Tibetan Dream Yoga is a complex practice that belongs to tantra. It must be performed at the right time, respecting the preparation and proper mental state. Tibetan Dream Yoga is one of six subtypes of yoga elaborated by the Tibetan guru Marpa passed down to his well-known disciple, Milarepa. If we try to practice this type of yoga prematurely, we won’t benefit from it and we won’t be able to properly carry it out anyway. In order to enrich our knowledge regarding this issue, we can look into the book of Tenzin Wangyal Rinpoche, The Tibetan Yogas Of Dream And Sleep; it explains various aspects of this practice and offers great insights regarding this matter.
The objective of Tibetan Dream Yoga practice is to perceive the waking stage as a dream state. It is therefore necessary to integrate the dream into meditation. This requires understanding and prior control of what happens during the dreams.
On this line, we should get familiar with this state, then regard the waking stage as the dream. However, if we are on the move, walking or driving, imagining that it is a dream, it may entail some problems.
In general, our dreams are cloudy, hardly ever clear: this way of perceiving things represents an obstacle. In the human body, the subtle energy center and the dream state’s consciousness lies in the neck. Specific practices, which consist of penetrating this level, allow us to increase our focus in this area, and the clarity that we need in order to perceive this state better. The body has several energy centers: for instance, in the one of the head, the consciousness’ energies flow in the waking stage; in the heart’s center – there are the energies belonging to the consciousness of the deep sleep of death. Whether it is in a waking stage or in sleep mode, one of the important tasks of consciousness is to build a model of the surrounding world we experience. In waking stage, this model is based on sensory data, the best source of information on the environment. To the extent that this model helps us survive, the construction of the world requires consideration of our current needs, emotions and goals.
Due to the fact that during sleep we only have access to very little sensory information on the environment, our representation of the world is built upon our motivations and expectations on what is “susceptible” to occur, and the amassed information from previous experiences. Therefore, what occurs in dreams, whether lucid or not, is largely determined by our expectations.
In ordinary dreams, we are limited by our assumptions on the possible things from our past experience in the material world. Instead, lucid dreamers know that in the dream the law of gravity is not valid, so nothing prevents them from flying; and they really do fly with great pleasure.

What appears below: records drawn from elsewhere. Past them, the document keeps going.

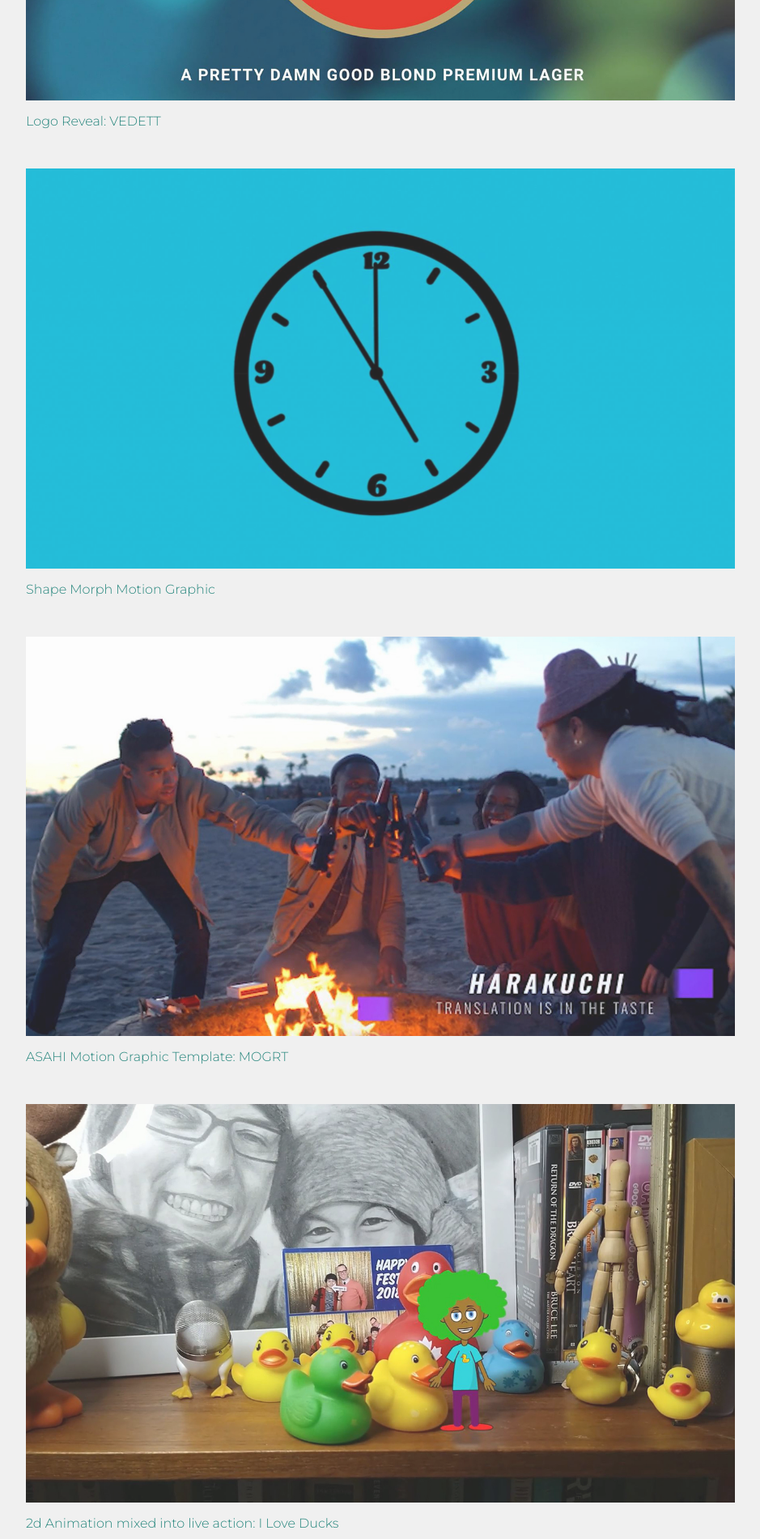
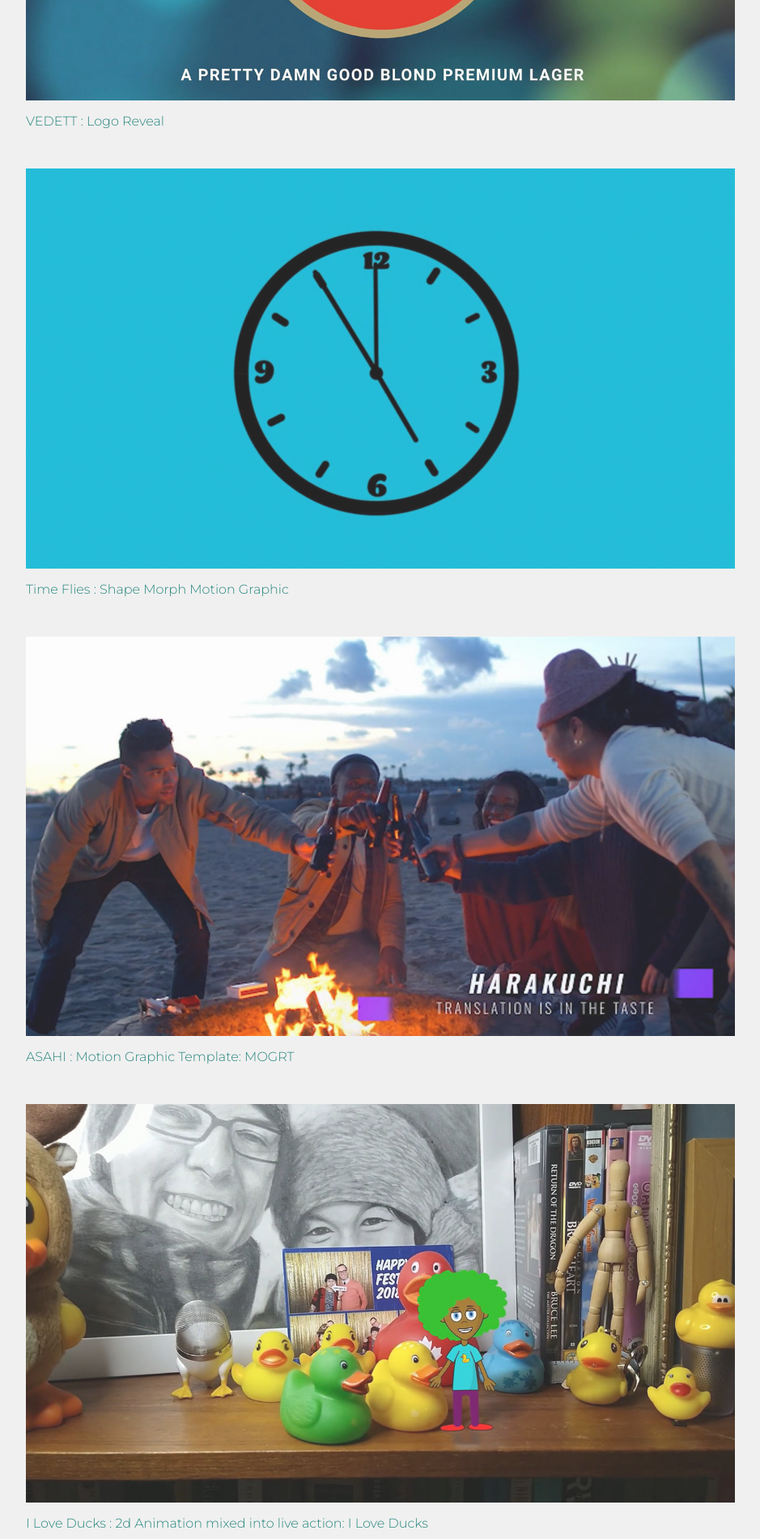
Before and after one commit to tasaneedawson/tasaneedawson.github.io, a website: page mograph.html in a window 1280 px wide. Shown: the part 700-2600 px from the top of the page at 81% size, without its empty margins (170-1109 px from the left). Drawn offline with nearby package versions, Linux system fonts and the light colour scheme; a web font is replaced by a local one.

Commit message:
edit typo

```diff
--- a/mograph.html
+++ b/mograph.html
@@ -51,19 +51,17 @@
 
           <div class="video-mograph mograph1">
             <a href="https://player.vimeo.com/video/578595446?badge=0&amp;autopause=0&amp;player_id=0&amp;app_id=58479&portrait=0&byline=0" class="glightbox" data-gallery="gallery1"><img class="" src="/public/assets/images/vedett.jpg" /></a>
-            <p>Logo Reveal: VEDETT</p>
+            <p>VEDETT : Logo Reveal</p>
           </div>
 
           <div class="video-mograph mograph2">
             <a href="https://player.vimeo.com/video/578593916?badge=0&amp;autopause=0&amp;player_id=0&amp;app_id=58479&portrait=0&byline=0" class="glightbox" data-gallery="gallery1"><img class="" src="/public/assets/images/shape-morph.JPG"/></a>
-
-            <p>Shape Morph Motion Graphic</p>
+            <p>Time Flies : Shape Morph Motion Graphic</p>
           </div>
 
           <div class="video-mograph mograph5">
             <a href="https://player.vimeo.com/video/585810200?badge=0&amp;autopause=0&amp;player_id=0&amp;app_id=58479&amp;h=1b344f8dce&portrait=0&byline=0" class="glightbox" data-gallery="gallery1"><img class="" src="/public/assets/images/asahi.jpg"/></a>
-
-            <p>ASAHI Motion Graphic Template: MOGRT </p>
+            <p>ASAHI : Motion Graphic Template: MOGRT </p>
           </div>
 
           <!-- <div class="video-mograph mograph4">
@@ -81,7 +79,7 @@
           <div class="video-mograph mograph3">
             <a href="https://player.vimeo.com/video/578611397?badge=0&amp;autopause=0&amp;player_id=0&amp;app_id=58479&portrait=0&byline=0" class="glightbox" data-gallery="gallery1"><img class="" src="/public/assets/images/iloveducks.jpg"/></a>
 
-            <p>2d Animation mixed into live action: I Love Ducks</p>
+            <p>I Love Ducks : 2d Animation mixed into live action: I Love Ducks</p>
           </div>
 
           <script src="https://player.vimeo.com/api/player.js"></script>
```
Also changed, not shown: design.html (+2 -2 lines), front-end.html (+2 -2 lines), index.html (+3 -0 lines), oasis.html (+1 -1 lines), uxui.html (+1 -1 lines).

“Take this very moment and treat it as if you just realized that you were dreaming. See what happens.” – Unknown quote.